In the command output, the first column lists the interrupt number, while the last two columns list the Interrupt Controller and the driver using the interrupt respectively. The touchscreen driver name varies between devices, but usually, it contains the word “touch” in it. Once you identify the touchscreen driver, take a look at the name of the interrupt controller that services it. If it is GIC (the main Interrupt Controller on ARM systems), then take a note of the interrupt number. If it is something else, then your touchscreen interrupt is passing through another controller before going to GIC. In that case, take a note of the interrupt number of that controller (msmgpio on our device, which has the number 240 assigned to it).
- Change the CPU affinity
You can easily change the CPU affinity of an interrupt on Linux through the /proc filesystem.

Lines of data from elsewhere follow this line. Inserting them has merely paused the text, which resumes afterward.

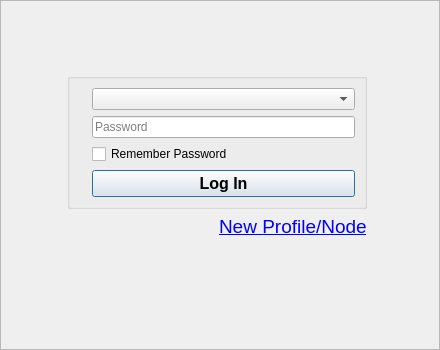
RetroShare/RetroShare, file retroshare-gui/src/gui/StartDialog.ui: the form before one commit.
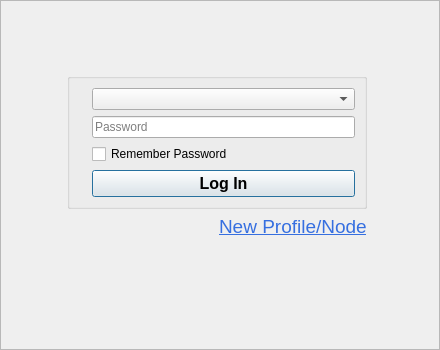
The form after the commit. Icons and pictures are not drawn. Custom widgets are drawn as their Qt base class.

Commit message:
Moved background image to light skin
*Moved backgrund image from login & profile creation page to light skin

The edit to the form file:
```diff
--- a/retroshare-gui/src/gui/StartDialog.ui
+++ b/retroshare-gui/src/gui/StartDialog.ui
@@ -346,7 +346,7 @@
 &lt;html&gt;&lt;head&gt;&lt;meta name=&quot;qrichtext&quot; content=&quot;1&quot; /&gt;&lt;style type=&quot;text/css&quot;&gt;
 p, li { white-space: pre-wrap; }
 &lt;/style&gt;&lt;/head&gt;&lt;body style=&quot; font-family:'Sans'; font-size:13pt; font-weight:400; font-style:normal;&quot;&gt;
-&lt;p style=&quot; margin-top:0px; margin-bottom:0px; margin-left:0px; margin-right:0px; -qt-block-indent:0; text-indent:0px;&quot;&gt;&lt;a href=&quot;Create new Profile...&quot;&gt;&lt;span style=&quot; font-family:'MS Shell Dlg 2'; font-size:14pt; text-decoration: underline; color:#0000ff;&quot;&gt;New Profile/Node&lt;/span&gt;&lt;/a&gt;&lt;/p&gt;&lt;/body&gt;&lt;/html&gt;</string>
+&lt;p style=&quot; margin-top:0px; margin-bottom:0px; margin-left:0px; margin-right:0px; -qt-block-indent:0; text-indent:0px;&quot;&gt;&lt;a href=&quot;Create new Profile...&quot;&gt;&lt;span style=&quot; font-family:'MS Shell Dlg 2'; font-size:14pt; text-decoration: underline; color:#366fe0;&quot;&gt;New Profile/Node&lt;/span&gt;&lt;/a&gt;&lt;/p&gt;&lt;/body&gt;&lt;/html&gt;</string>
           </property>
          </widget>
         </item>
```
The commit also changes 2 other files.
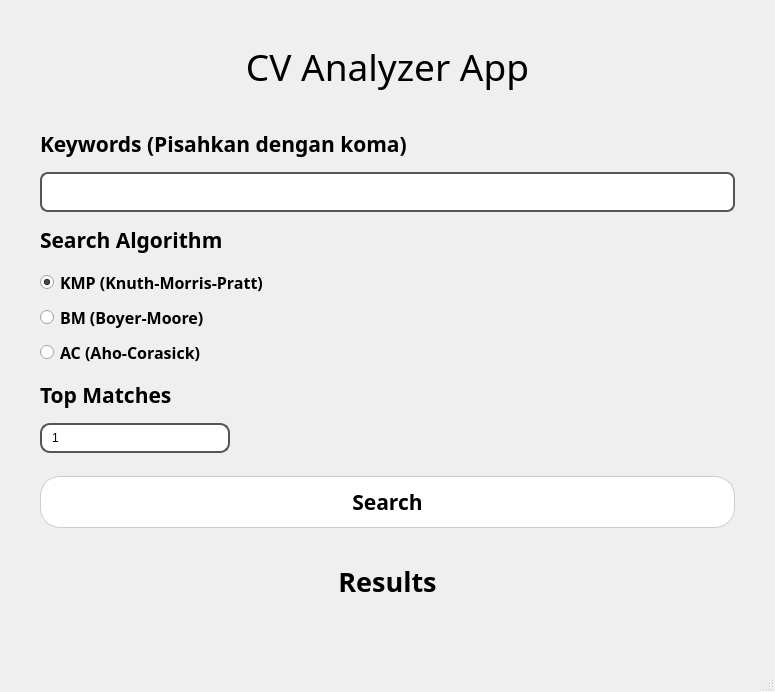
The window that src/ui/main_menu.ui (RealNath/Tubes3_hr) describes before a commit, drawn with Qt 5.
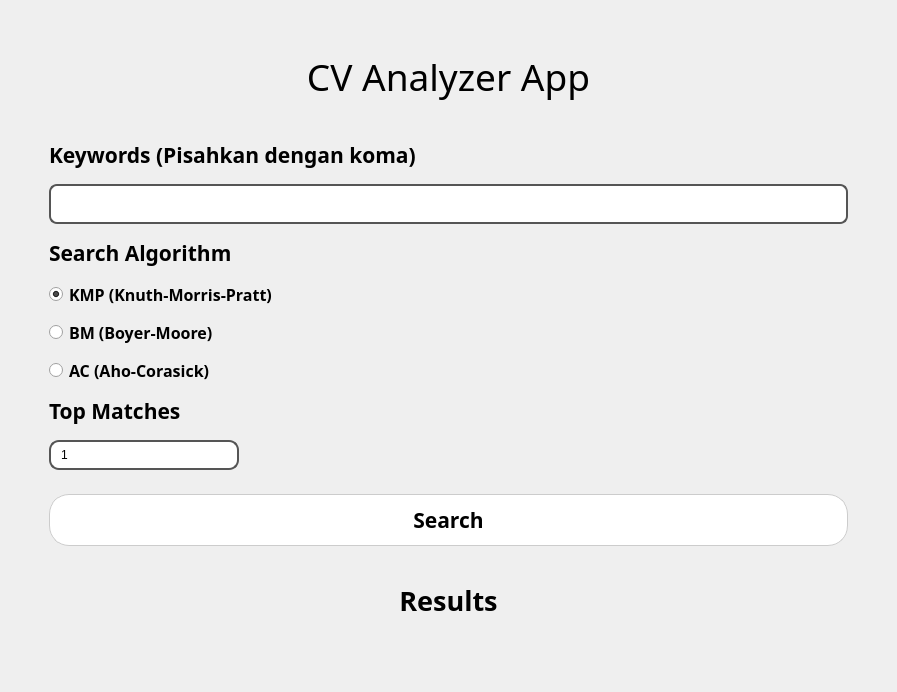
The same window after the commit.

Commit message: feat : added widget for search result

Diff of the .ui file:
```diff
--- a/src/ui/main_menu.ui
+++ b/src/ui/main_menu.ui
@@ -6,7 +6,7 @@
    <rect>
     <x>0</x>
     <y>0</y>
-    <width>775</width>
+    <width>897</width>
     <height>692</height>
    </rect>
   </property>
@@ -25,6 +25,30 @@
      <number>40</number>
     </property>
     <item>
+     <widget class="QScrollArea" name="scrollArea">
+      <property name="styleSheet">
+       <string notr="true">border: none;</string>
+      </property>
+      <property name="sizeAdjustPolicy">
+       <enum>QAbstractScrollArea::AdjustToContents</enum>
+      </property>
+      <property name="widgetResizable">
+       <bool>true</bool>
+      </property>
+      <property name="alignment">
+       <set>Qt::AlignLeading|Qt::AlignLeft|Qt::AlignVCenter</set>
+      </property>
+      <widget class="QWidget" name="scrollAreaWidgetContents_2">
+       <property name="geometry">
+        <rect>
+         <x>0</x>
+         <y>0</y>
+         <width>817</width>
+         <height>674</height>
+        </rect>
+       </property>
+       <layout class="QVBoxLayout" name="verticalLayout_2">
+        <item>
      <widget class="QLabel" name="label">
       <property name="sizePolicy">
        <sizepolicy hsizetype="Expanding" vsizetype="Preferred">
@@ -164,8 +188,6 @@
      </widget>
     </item>
     <item>
-     <layout class="QVBoxLayout" name="verticalAlgorithmLayout">
-      <item>
        <widget class="QRadioButton" name="radioKMP">
         <property name="font">
          <font>
@@ -213,8 +235,6 @@
         </property>
        </widget>
       </item>
-     </layout>
-    </item>
     <item>
      <widget class="QLabel" name="label_5">
       <property name="sizePolicy">
@@ -300,6 +320,24 @@
     </item>
     <item>
      <widget class="QPushButton" name="searchButton">
+          <property name="sizePolicy">
+           <sizepolicy hsizetype="Maximum" vsizetype="Fixed">
+            <horstretch>0</horstretch>
+            <verstretch>0</verstretch>
+           </sizepolicy>
+          </property>
+          <property name="minimumSize">
+           <size>
+            <width>300</width>
+            <height>0</height>
+           </size>
+          </property>
+          <property name="maximumSize">
+           <size>
+            <width>20000</width>
+            <height>16777215</height>
+           </size>
+          </property>
       <property name="font">
        <font>
         <family>Bahnschrift SemiBold</family>
@@ -407,7 +445,10 @@
     </item>
    </layout>
   </widget>
-  <widget class="QStatusBar" name="statusbar"/>
+     </widget>
+    </item>
+   </layout>
+  </widget>
  </widget>
  <resources/>
  <connections/>
```
Left out of the diff: 6 changed lines with no effect on the pictures. Lines whose indentation alone changed are shown as unchanged. The commit also changes 4 other files.
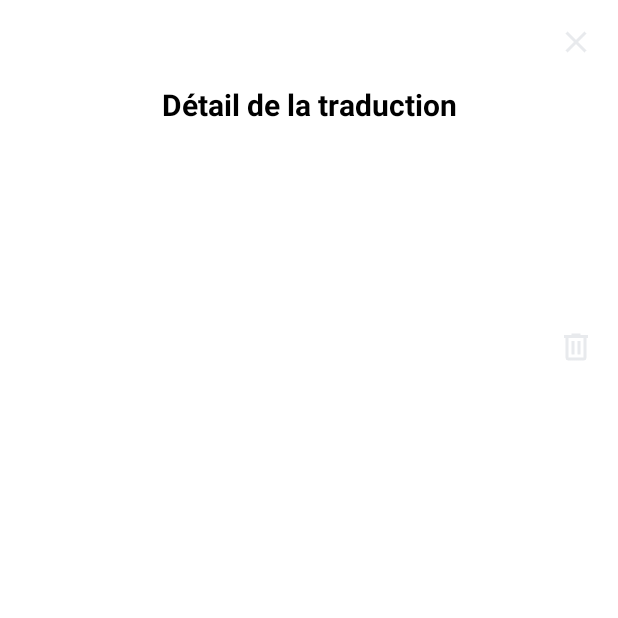
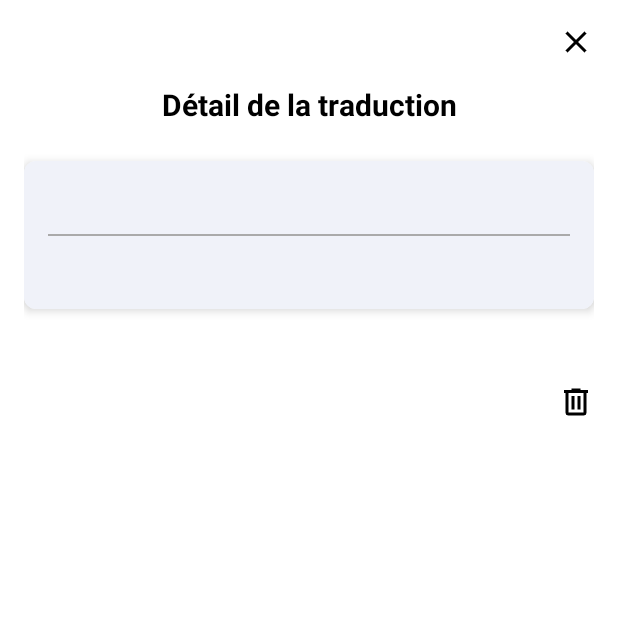
Before and after one commit to Math23125/TranslationApplication, an Android app: the FullTextActivity screen opened directly, with no data from a screen before it, on a phone screen of 412 x 824 dp, the top half of it. Run offline under Robolectric (Android 15) with nearby library versions, the phone set to English and light mode, and no system bars.

Commit message:
Some changes for details page traduction

```diff
--- a/app/build.gradle
+++ b/app/build.gradle
@@ -35,7 +35,6 @@ dependencies {
     implementation libs.material
     implementation libs.activity
     implementation libs.constraintlayout
-    implementation libs.room.common
     testImplementation libs.junit
     androidTestImplementation libs.ext.junit
     androidTestImplementation libs.espresso.core
@@ -47,4 +46,5 @@ dependencies {
     implementation 'androidx.cardview:cardview:1.0.0'
 
 
+
 }
--- a/app/src/main/AndroidManifest.xml
+++ b/app/src/main/AndroidManifest.xml
@@ -13,7 +13,7 @@
         android:label="@string/app_name"
         android:roundIcon="@mipmap/ic_launcher_round"
         android:supportsRtl="true"
-        android:theme="@style/Theme.NavBarre"
+        android:theme="@style/AppTheme"
         tools:targetApi="31">
 
         <activity
--- a/app/src/main/java/com/example/navbarre/fragment/Histopower/FullTextActivity.java
+++ b/app/src/main/java/com/example/navbarre/fragment/Histopower/FullTextActivity.java
@@ -2,6 +2,8 @@ package com.example.navbarre.fragment.Histopower;
 
 import android.annotation.SuppressLint;
 import android.content.Intent;
+import android.graphics.Color;
+import android.os.Build;
 import android.os.Bundle;
 import android.widget.ImageView;
 import android.widget.TextView;
@@ -51,6 +53,11 @@ public class FullTextActivity extends AppCompatActivity {
 
         closeButton.setOnClickListener(v -> finish());
 
+        // Change status bar color to white
+        if (Build.VERSION.SDK_INT >= Build.VERSION_CODES.LOLLIPOP) {
+            getWindow().setStatusBarColor(Color.WHITE);
+        }
+
         deleteIcon.setOnClickListener(v -> {
             if (translationIndex != -1) {
                 Intent returnIntent = new Intent();
--- a/app/src/main/res/layout/activity_full_text.xml
+++ b/app/src/main/res/layout/activity_full_text.xml
@@ -1,5 +1,6 @@
 <?xml version="1.0" encoding="utf-8"?>
 <LinearLayout xmlns:android="http://schemas.android.com/apk/res/android"
+    xmlns:app="http://schemas.android.com/apk/res-auto"
     android:layout_width="match_parent"
     android:layout_height="match_parent"
     android:orientation="vertical"
@@ -11,8 +12,8 @@
         android:layout_width="24dp"
         android:layout_height="24dp"
         android:layout_gravity="end"
-        android:src="@drawable/close">
-    </ImageView>
+        android:src="@drawable/close"
+        app:tint="@color/black" />
 
     <TextView
         android:layout_width="match_parent"
@@ -24,6 +25,21 @@
         android:padding="16dp"
         android:textColor="@android:color/black" />
 
+    <androidx.cardview.widget.CardView
+        android:layout_width="match_parent"
+        android:layout_height="wrap_content"
+        android:layout_marginTop="8dp"
+        android:layout_marginBottom="8dp"
+        app:cardElevation="4dp"
+        app:cardCornerRadius="8dp"
+        >
+
+        <LinearLayout
+            android:layout_width="match_parent"
+            android:layout_height="wrap_content"
+            android:orientation="vertical"
+            android:padding="16dp"
+            android:background="@color/whitegrey">
 
             <TextView
                 android:id="@+id/full_original_text"
@@ -31,7 +47,13 @@
                 android:layout_height="wrap_content"
                 android:textSize="18sp"
                 android:textColor="@color/black"
-        android:padding="8dp"/>
+                android:textStyle="italic"
+                android:paddingBottom="8dp" />
+
+            <View
+                android:layout_width="match_parent"
+                android:layout_height="1dp"
+                android:background="@android:color/darker_gray" />
 
             <TextView
                 android:id="@+id/full_translated_text"
@@ -39,19 +61,39 @@
                 android:layout_height="wrap_content"
                 android:textSize="18sp"
                 android:textColor="@color/black"
-        android:padding="8dp"/>
+                android:paddingTop="8dp" />
+
+        </LinearLayout>
+    </androidx.cardview.widget.CardView>
+
+    <LinearLayout
+        android:layout_width="match_parent"
+        android:layout_height="wrap_content"
+        android:orientation="horizontal"
+        android:gravity="center_vertical"
+        android:paddingTop="8dp"
+        android:paddingBottom="8dp">
 
     <TextView
         android:id="@+id/textViewDate"
         android:layout_width="wrap_content"
         android:layout_height="wrap_content"
-        android:text="Date" />
+        android:text="Date"
+        android:textSize="16sp"
+        android:textColor="@color/black"
+        android:paddingEnd="16dp"
+        android:paddingBottom="4dp" />
 
     <TextView
         android:id="@+id/textViewTime"
         android:layout_width="wrap_content"
         android:layout_height="wrap_content"
-        android:text="Time" />
+        android:text="Time"
+        android:textSize="16sp"
+        android:textColor="@color/black"
+        android:paddingBottom="4dp" />
+
+    </LinearLayout>
 
     <ImageView
         android:id="@+id/delete_icon"
@@ -60,7 +102,6 @@
         android:src="@drawable/delete_icon"
         android:layout_gravity="end"
         android:background="?android:attr/selectableItemBackground"
-        />
-
+        app:tint="@color/black" />
 
 </LinearLayout>
--- a/app/src/main/res/layout/activity_main.xml
+++ b/app/src/main/res/layout/activity_main.xml
@@ -33,6 +33,7 @@
             android:layout_width="match_parent"
             android:layout_height="wrap_content"
             android:background="@color/whitegrey"
+            android:padding="10dp"
             android:rotationY="0"
             app:itemIconTint="@color/color_item_bottom_nav"
             app:itemTextColor="@color/color_item_bottom_nav"
```
Lines whose indentation alone changed are shown as unchanged.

CPU affinity configuration nodes are placed under /proc/irq/[IRQ_NO]/smp_affinity_list. To change the CPU affinity, we only need to echo the assigned CPUs to that node, for example:
echo 1 > /proc/irq/240/smp_affinity_list
Remember that on Linux the first CPU has the number 0. Normally, we could add more than one CPU cores to the smp_affinity_list node, and have more CPUs cover a single interrupt. However, the ARM GIC only supports one CPU core per interrupt. Also, we should mention that if the touchscreen interrupt passes through another Interrupt Controller before getting to GIC, then we actually change the CPU affinity of all the interrupts handled by that Interrupt Controller. Still, interrupt load on the newly assigned CPU core will be lower, giving some touchscreen performance benefit.
Lastly, please note that this tweak will not survive a device reboot. If you feel that this tweak improved your device performance, you can apply it at boot using an Init.d script.
Did this tweak improve your device responsiveness overall? Let us know in the comments section below.